— WHAT IS EXPECTED —
Answer with a single number: the count of lines below that hold "title".

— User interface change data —
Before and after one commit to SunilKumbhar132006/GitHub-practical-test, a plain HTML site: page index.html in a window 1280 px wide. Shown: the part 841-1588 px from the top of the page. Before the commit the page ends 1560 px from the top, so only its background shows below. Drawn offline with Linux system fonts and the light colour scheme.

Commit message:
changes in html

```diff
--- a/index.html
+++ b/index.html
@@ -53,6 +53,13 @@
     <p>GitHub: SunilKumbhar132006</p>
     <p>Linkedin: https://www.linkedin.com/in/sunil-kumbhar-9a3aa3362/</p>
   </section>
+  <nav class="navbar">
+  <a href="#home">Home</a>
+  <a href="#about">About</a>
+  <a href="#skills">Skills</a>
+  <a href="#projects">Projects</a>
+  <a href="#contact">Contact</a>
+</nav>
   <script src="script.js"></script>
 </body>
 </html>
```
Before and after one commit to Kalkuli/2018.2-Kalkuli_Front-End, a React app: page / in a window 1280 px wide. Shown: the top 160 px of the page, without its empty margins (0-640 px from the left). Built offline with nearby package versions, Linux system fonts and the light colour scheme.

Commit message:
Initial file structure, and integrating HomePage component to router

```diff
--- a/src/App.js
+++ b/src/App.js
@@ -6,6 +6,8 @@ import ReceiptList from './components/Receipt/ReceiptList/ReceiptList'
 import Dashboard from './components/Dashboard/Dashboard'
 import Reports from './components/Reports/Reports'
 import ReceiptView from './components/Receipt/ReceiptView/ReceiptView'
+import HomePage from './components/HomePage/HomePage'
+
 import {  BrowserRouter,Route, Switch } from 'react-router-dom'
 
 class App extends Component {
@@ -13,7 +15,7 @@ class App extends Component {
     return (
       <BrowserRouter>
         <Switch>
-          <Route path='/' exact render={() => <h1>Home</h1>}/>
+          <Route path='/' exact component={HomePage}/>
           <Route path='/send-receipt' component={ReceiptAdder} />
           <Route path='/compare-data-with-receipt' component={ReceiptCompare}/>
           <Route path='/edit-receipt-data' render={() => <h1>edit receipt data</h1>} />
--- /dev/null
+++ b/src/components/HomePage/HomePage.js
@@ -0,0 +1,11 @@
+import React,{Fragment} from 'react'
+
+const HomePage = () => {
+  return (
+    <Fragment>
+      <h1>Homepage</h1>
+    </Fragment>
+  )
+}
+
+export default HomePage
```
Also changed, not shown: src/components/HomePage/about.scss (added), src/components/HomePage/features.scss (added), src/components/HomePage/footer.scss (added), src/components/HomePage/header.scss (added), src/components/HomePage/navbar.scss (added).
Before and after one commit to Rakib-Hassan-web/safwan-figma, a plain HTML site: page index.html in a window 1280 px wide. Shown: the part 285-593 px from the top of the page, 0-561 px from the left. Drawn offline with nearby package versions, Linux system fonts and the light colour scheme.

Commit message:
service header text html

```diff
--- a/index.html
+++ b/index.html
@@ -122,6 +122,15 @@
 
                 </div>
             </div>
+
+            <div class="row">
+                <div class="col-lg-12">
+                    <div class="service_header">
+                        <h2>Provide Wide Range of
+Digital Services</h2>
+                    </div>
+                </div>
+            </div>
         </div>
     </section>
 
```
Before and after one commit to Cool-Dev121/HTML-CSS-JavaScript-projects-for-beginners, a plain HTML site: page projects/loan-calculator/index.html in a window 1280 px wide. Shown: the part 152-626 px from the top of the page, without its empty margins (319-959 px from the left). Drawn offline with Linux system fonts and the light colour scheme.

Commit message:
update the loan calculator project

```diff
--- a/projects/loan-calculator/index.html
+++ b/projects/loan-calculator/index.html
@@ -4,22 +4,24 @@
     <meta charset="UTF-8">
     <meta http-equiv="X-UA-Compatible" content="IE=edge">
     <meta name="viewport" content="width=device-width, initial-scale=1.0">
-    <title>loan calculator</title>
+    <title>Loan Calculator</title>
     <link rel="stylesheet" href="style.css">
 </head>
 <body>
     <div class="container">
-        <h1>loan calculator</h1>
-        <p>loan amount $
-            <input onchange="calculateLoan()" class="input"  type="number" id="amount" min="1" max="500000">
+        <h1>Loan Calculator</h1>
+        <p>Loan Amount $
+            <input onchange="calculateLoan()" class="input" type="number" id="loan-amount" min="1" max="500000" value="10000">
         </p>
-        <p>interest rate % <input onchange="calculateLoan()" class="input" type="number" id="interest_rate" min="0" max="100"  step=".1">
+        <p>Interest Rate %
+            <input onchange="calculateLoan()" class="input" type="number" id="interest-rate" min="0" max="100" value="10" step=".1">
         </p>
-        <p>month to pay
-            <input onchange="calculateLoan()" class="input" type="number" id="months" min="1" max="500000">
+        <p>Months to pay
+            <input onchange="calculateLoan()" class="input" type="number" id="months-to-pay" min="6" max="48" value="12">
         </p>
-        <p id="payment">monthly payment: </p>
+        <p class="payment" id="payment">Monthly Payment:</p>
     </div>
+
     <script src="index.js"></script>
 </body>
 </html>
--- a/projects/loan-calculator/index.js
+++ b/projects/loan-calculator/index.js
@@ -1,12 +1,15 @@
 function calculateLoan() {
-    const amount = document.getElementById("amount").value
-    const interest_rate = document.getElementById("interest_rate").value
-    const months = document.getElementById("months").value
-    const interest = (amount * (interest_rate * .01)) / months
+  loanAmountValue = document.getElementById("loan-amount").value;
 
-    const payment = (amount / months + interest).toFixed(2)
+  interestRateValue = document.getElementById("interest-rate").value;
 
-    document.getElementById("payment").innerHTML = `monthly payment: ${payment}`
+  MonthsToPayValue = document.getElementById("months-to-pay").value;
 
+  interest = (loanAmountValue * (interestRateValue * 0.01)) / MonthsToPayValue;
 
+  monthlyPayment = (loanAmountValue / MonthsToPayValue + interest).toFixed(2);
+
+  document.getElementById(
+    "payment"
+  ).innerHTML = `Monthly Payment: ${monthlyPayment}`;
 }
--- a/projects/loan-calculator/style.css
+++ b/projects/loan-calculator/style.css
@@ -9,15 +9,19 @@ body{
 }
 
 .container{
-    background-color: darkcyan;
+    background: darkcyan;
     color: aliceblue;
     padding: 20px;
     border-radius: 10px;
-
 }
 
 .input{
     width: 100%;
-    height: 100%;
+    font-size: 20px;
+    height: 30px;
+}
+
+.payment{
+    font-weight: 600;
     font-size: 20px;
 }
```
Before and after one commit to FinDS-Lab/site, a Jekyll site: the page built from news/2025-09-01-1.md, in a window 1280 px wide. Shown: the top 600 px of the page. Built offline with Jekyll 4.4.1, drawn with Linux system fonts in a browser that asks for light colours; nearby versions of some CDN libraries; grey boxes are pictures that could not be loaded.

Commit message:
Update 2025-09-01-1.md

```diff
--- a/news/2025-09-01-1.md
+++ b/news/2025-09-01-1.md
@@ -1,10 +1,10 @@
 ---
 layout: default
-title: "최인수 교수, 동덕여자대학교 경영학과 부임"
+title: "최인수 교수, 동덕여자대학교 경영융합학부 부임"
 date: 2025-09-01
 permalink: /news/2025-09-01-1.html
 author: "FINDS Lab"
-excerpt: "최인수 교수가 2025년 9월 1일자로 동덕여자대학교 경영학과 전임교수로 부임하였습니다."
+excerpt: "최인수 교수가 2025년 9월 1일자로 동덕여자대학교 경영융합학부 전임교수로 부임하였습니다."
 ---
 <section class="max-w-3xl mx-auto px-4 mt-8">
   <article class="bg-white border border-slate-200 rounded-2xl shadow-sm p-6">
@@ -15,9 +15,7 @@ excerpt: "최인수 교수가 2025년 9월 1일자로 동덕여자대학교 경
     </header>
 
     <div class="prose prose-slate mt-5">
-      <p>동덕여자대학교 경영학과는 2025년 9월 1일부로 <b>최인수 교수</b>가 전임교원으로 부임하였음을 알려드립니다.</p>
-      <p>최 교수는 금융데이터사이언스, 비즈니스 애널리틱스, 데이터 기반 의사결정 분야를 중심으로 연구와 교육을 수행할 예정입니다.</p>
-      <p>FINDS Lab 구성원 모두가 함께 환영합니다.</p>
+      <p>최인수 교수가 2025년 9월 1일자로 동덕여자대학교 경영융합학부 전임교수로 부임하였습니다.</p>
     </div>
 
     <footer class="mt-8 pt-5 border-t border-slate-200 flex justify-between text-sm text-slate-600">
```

— YOUR SOLUTION —
4